Equity Release  

SJP joins Equity Release Council as market reaches new highs

SJP joins Equity Release Council as market reaches new highs

St James’s Place is the latest firm to join the Equity Release Council, at a time when the number of equity release products on offer in the UK sits at a 15-year high.

The wealth management group, home to more than £135bn in client funds, marks a notable addition to the representative trade body.

In the last two years, the council claims to have doubled both individual members and firms signed up to 1,500 and 600, respectively.

SJP has been offering its clients equity release advice for years.

It said its decision to join the industry’s council now was down to “the pace of change and innovation in the sector, as new plans and product features make equity release a flexible financial planning tool for clients in later life”.

SJP’s mortgage head, Paul Johnson, said: “With the market developing at such a pace, we want to ensure we continue to maintain the high standards of advice required for clients to take out equity release plans.”

The equity release industry has been fighting a battle to better its reputation, which took a knock in the eighties and nineties amid a number of scandals leaving people with big amounts of debt.

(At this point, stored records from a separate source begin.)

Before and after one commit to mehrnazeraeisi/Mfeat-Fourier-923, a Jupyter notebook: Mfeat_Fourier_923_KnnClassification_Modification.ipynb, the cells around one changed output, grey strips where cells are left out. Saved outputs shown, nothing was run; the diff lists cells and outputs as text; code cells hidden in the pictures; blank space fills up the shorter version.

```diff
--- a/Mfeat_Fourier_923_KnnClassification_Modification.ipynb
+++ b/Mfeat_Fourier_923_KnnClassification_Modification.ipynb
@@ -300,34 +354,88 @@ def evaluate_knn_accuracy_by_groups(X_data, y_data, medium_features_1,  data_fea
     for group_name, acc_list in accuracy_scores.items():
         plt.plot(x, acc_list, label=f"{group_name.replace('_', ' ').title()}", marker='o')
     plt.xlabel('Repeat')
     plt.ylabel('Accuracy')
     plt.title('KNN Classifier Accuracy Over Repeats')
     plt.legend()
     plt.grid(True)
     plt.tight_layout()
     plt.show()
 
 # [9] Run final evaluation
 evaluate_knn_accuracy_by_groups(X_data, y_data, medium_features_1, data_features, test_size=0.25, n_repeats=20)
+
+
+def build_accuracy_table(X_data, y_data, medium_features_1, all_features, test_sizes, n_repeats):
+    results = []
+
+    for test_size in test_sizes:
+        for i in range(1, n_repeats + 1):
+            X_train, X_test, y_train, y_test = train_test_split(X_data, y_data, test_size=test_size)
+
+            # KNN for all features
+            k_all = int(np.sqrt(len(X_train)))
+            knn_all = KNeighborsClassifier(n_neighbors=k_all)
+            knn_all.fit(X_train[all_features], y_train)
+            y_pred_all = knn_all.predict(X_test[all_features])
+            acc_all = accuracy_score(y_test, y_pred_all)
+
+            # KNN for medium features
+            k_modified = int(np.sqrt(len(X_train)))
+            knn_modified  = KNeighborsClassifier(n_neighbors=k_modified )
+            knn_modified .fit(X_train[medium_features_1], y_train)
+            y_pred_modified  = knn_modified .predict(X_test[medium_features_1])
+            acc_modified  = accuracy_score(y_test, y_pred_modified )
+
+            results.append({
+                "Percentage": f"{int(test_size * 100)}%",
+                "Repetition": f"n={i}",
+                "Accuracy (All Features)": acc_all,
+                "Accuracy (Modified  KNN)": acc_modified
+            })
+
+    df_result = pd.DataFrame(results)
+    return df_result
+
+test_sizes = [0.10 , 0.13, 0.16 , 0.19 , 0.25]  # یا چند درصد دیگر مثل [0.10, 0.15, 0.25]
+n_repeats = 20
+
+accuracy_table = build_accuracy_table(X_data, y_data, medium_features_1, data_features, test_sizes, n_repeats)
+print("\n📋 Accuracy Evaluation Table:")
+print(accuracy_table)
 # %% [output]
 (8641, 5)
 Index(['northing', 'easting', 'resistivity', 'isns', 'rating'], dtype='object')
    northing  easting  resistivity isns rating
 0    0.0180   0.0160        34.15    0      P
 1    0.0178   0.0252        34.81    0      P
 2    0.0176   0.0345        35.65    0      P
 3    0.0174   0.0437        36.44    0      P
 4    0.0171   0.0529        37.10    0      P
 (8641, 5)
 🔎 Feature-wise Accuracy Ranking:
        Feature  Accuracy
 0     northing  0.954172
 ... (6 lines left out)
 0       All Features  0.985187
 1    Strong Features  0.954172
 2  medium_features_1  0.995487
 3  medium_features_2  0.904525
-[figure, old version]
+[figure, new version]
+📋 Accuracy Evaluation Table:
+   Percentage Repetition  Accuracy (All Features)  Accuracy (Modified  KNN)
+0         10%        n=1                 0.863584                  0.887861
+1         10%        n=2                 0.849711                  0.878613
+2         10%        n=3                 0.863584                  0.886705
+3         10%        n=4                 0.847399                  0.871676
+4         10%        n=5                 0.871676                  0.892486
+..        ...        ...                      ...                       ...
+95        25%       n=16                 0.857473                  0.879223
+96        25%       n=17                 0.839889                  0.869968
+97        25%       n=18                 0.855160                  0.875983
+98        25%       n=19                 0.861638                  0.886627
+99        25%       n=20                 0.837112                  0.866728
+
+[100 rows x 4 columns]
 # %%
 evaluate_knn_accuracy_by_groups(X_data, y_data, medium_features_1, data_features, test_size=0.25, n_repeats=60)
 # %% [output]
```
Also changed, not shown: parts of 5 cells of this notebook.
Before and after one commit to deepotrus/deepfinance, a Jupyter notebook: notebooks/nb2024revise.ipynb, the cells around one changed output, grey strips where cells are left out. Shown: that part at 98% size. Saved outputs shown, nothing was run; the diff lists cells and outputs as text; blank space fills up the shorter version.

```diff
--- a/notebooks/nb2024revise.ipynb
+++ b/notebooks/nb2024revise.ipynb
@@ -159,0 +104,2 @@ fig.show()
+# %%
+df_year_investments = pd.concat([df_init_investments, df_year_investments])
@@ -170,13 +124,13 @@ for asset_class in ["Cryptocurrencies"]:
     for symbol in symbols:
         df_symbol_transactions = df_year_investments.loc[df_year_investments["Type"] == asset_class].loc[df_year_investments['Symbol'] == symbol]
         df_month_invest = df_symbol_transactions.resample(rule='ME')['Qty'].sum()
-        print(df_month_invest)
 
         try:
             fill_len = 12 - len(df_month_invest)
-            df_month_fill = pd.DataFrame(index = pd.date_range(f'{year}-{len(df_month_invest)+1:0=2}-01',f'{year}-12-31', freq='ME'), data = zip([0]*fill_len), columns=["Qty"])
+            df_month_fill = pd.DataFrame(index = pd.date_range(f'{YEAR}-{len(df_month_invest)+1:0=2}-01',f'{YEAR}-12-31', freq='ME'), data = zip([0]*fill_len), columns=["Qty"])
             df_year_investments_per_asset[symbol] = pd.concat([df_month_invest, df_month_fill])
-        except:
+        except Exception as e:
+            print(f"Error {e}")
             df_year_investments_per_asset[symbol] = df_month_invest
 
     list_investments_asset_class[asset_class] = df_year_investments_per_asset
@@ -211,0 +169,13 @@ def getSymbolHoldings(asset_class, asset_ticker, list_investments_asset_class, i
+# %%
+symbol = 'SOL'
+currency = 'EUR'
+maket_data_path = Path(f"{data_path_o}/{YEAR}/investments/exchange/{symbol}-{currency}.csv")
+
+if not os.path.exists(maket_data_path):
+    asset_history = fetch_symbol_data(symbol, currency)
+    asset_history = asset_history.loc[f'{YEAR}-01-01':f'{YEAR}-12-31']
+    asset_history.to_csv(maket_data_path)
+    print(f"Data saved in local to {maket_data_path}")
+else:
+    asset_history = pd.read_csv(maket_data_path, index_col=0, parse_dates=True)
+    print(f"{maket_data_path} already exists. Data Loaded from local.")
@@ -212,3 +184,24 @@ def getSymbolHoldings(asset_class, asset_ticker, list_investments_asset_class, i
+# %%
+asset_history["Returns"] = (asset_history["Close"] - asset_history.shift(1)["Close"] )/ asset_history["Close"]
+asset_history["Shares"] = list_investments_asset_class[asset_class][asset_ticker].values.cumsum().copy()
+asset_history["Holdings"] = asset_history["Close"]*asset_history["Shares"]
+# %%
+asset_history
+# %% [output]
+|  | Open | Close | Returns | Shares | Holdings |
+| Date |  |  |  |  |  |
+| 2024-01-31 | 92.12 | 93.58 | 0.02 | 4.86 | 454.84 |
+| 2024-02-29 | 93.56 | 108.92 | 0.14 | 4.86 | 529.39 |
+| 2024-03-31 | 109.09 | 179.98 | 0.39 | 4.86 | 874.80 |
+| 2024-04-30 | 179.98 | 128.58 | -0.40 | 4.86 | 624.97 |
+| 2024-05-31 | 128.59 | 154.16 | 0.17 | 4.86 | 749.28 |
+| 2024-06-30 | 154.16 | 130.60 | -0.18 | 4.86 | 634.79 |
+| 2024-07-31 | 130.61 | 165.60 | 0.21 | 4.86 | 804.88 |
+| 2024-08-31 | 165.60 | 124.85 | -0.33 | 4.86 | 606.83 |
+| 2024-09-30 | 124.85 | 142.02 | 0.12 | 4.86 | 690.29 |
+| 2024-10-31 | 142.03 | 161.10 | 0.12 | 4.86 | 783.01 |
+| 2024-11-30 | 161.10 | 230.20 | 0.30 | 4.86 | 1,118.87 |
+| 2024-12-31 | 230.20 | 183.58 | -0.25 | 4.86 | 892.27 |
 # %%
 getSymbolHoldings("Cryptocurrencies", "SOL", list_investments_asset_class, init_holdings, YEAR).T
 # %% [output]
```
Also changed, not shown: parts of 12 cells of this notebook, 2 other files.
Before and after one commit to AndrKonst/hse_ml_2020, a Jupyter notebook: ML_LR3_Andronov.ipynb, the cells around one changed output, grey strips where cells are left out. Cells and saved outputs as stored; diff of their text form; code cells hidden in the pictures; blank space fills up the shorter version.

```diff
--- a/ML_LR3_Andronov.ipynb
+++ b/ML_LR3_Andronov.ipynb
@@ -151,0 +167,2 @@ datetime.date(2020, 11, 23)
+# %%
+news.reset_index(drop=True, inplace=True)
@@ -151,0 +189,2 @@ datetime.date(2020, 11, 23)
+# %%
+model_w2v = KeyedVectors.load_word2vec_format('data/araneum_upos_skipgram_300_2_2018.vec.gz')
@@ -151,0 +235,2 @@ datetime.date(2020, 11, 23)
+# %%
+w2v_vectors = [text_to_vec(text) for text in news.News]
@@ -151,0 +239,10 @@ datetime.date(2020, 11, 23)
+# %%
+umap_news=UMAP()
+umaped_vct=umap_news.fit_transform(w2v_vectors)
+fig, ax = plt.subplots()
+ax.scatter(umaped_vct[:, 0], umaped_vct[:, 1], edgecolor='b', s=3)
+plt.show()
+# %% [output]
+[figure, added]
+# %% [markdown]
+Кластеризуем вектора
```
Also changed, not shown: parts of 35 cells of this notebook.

But in recent years, a steady rise in demand for equity release options has fuelled a surge in products on the market.

Between 2013 and 2018, equity release sales nearly doubled. This then saw product options rise from 86 in January 2018 to 221 in January 2019, according to the Equity Release Council.

SJP has witnessed this trend itself. The wealth manager said nearly £4bn of property wealth was accessed by new and returning customers last year.

Since 1991, more than 1m UK homeowners have accessed £35bn in housing wealth via the council’s members.

“Our growing membership is becoming increasingly diverse as wealth managers, pensions specialists and mortgage advisers find their clients weighing up a host of decisions in later life, from care planning to the transfer of wealth between generations,” said Jim Boyd, the council’s chief executive.

ruby.hinchliffe@ft.com